From ABC news in Australia, we get the following details about the beginning of recovery planning. Some pictures of the cyclone aftermath can be seen here.
Image via Wikipedia
Queensland has just recently experienced massive floods and now it is about to be hit with a Category 5 cyclone, with winds of record speed expected. See this clip for some details on the pending catastrophic storm.
See this dramatic graphic and related article in the Huffington Post today.
To the people of Queensland, we wish you good luck! Stay calm and be safe.
Image via Wikipedia
Australian treasurer: economic toll from flooding ‘will be enormous;” CNN;January 23. In his first economic note of 2011, Swan said “it’s still too early to quantify the impact with any certainty at this stage.” But he said there’s “no question that the economic impact of these floods will be enormous.” Swan said the floods have devastated crops, tourism, retail and manufacturing and have disrupted major urban areas like Brisbane.
“One of the biggest casualties is likely to be our coal exports, with many mines shut down in big coal mining regions like the Bowen Basin, and supply chains severely hampered…”
“While this will be partly offset by higher prices, the loss of production will be hit much harder.”
Swan said the government has already made about $227 million in disaster recovery payments to people who have been affected by the floods.
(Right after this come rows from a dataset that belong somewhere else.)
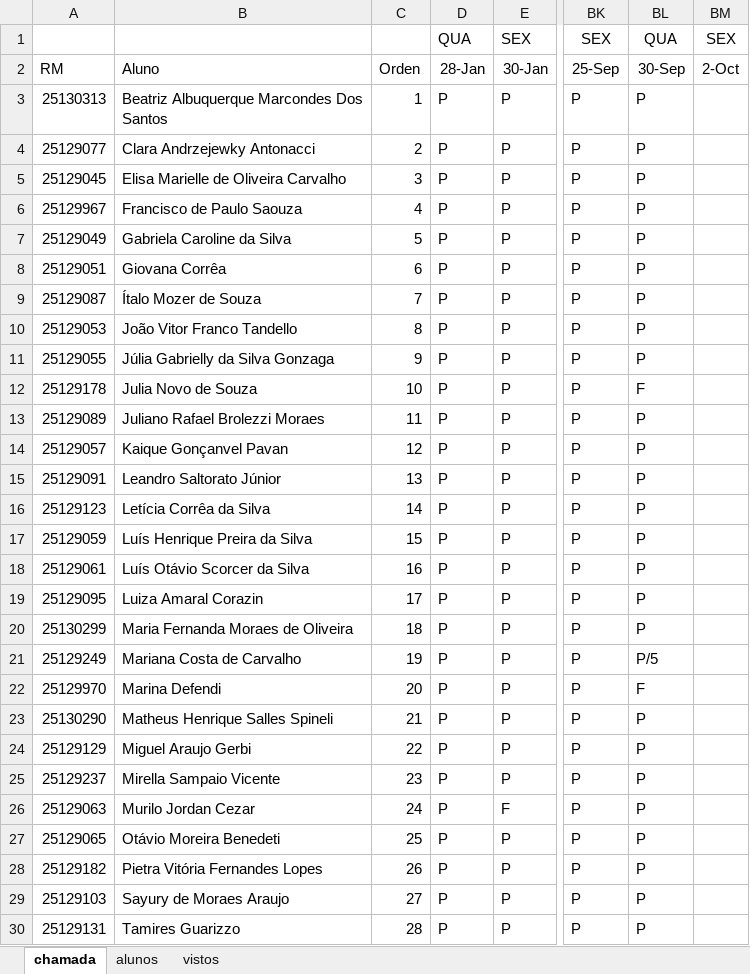
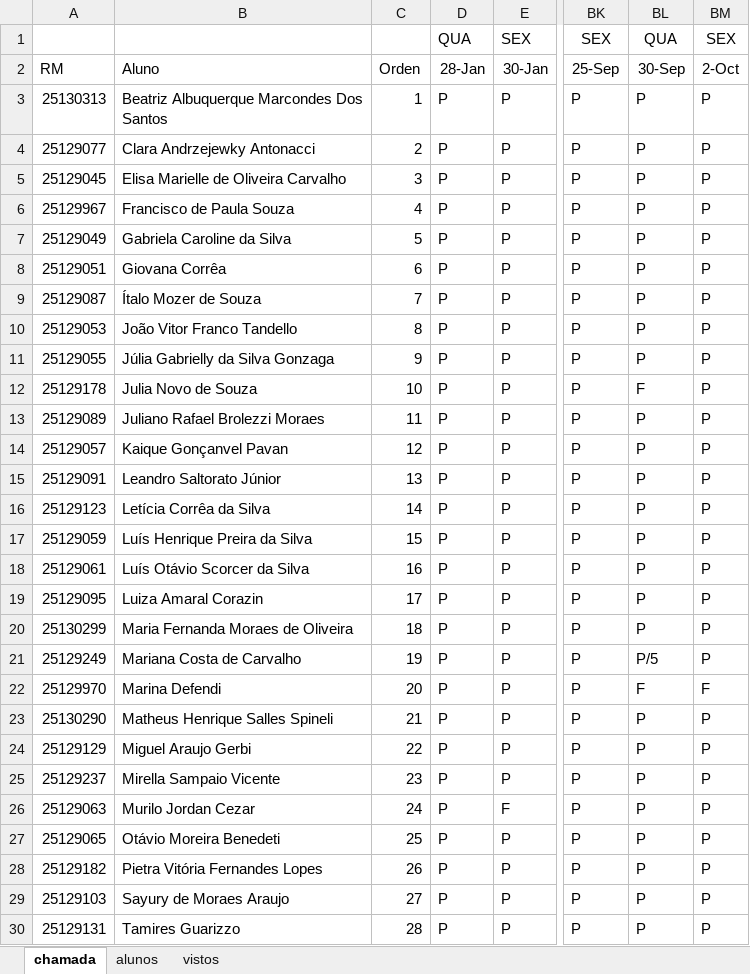
Before and after one commit to wellifabio/senai2026, an Excel workbook: ds/turmas/2DES_A/frequencia-3-A.xlsx, sheet chamada, drawn as a sheet; only a part is shown, gaps mark what is left out; values as stored, in another font and other column widths than the file's, no borders; conditional formats not drawn; the diff covers the shown part only; the diff names each change by its address in the sheet, - before the commit and + after, or states it on an @@ line.

Commit message:
chamada

```diff
--- a/ds/turmas/2DES_A/frequencia-3-A.xlsx (sheet chamada)
+++ b/ds/turmas/2DES_A/frequencia-3-A.xlsx (sheet chamada)
-BM3:BM21: (empty)
+BM3:BM21: P
-B6: Francisco de Paulo Saouza
+B6: Francisco de Paula Souza
-BM22: (empty)
+BM22: F
-BM23:BM30: (empty)
+BM23:BM30: P
```
Also changed, not shown: 1 edited cell elsewhere in this sheet, sheet alunos, sheet vistos, 2 other files.
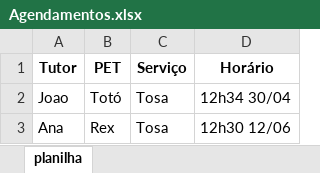
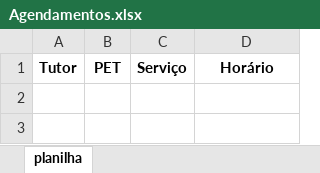
Before and after one commit to ludmilamsaid/petCare-system, an Excel workbook: Bancos/Planilhas/Agendamentos.xlsx, sheet planilha, drawn as a sheet; values as stored, in another font and other column widths than the file's, no borders; the diff names each change by its address in the sheet, - before the commit and + after, or states it on an @@ line.

```diff
--- a/Bancos/Planilhas/Agendamentos.xlsx (sheet planilha)
+++ b/Bancos/Planilhas/Agendamentos.xlsx (sheet planilha)
-row 2: Joao | Totó | Tosa | 12h34 30/04
-row 3: Ana | Rex | Tosa | 12h30 12/06
```
Also changed, not shown: Bancos/Planilhas/Animais.xlsx, Bancos/Planilhas/Clientes.xlsx, 2 other files.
“Over the coming weeks, months and years, the Commonwealth Government will be investing billions of dollars to get Queensland back on its feet…”
Image via Wikipedia
January 5: Catastrophic impacts on infrastructure are reported; see Yahoo News Account. According to BBC TV this evening they estimate more than 1 million sq. kilometers are affected!
On January 4th: Crocodiles, snakes are danger in flooded Australia.
ROCKHAMPTON, Australia – Residents of an Australian city cut off by some of the country’s worst flooding in decades are being warned to stay out of the water, and not just because of the risk of being swept away: Debris, snakes and even crocodiles could also pose a danger.
Large parts of the coastal city of Rockhampton were under water Tuesday. The waters were still rising, with the 75,000-strong population bracing for the floods’ expected peak in the next 24 hours as a huge inland sea spawned by heavy rain across Queensland state drains toward the ocean.
Australia Floods; BBC, Dec. 31. In this article, the author notes an interesting sequence for consideration during recovery. The economic losses are paramount in his mind, rather than community reconstruction. This sequence also is seen in resort communities, especially in countries with mild weather so citizens can be sheltered outdoors.
I think that the least of our worry is the damage to small communities. Communities get rebuilt.
These floods are going to affect the state, the whole nation. It’s going to have a huge impact on mining commodities – several coal mines are under water and some won’t be operational for months.
There’ll be coal shortage and our ability to produce electricity will be affected. Certainly it will be an interesting start of the year and of the decade.”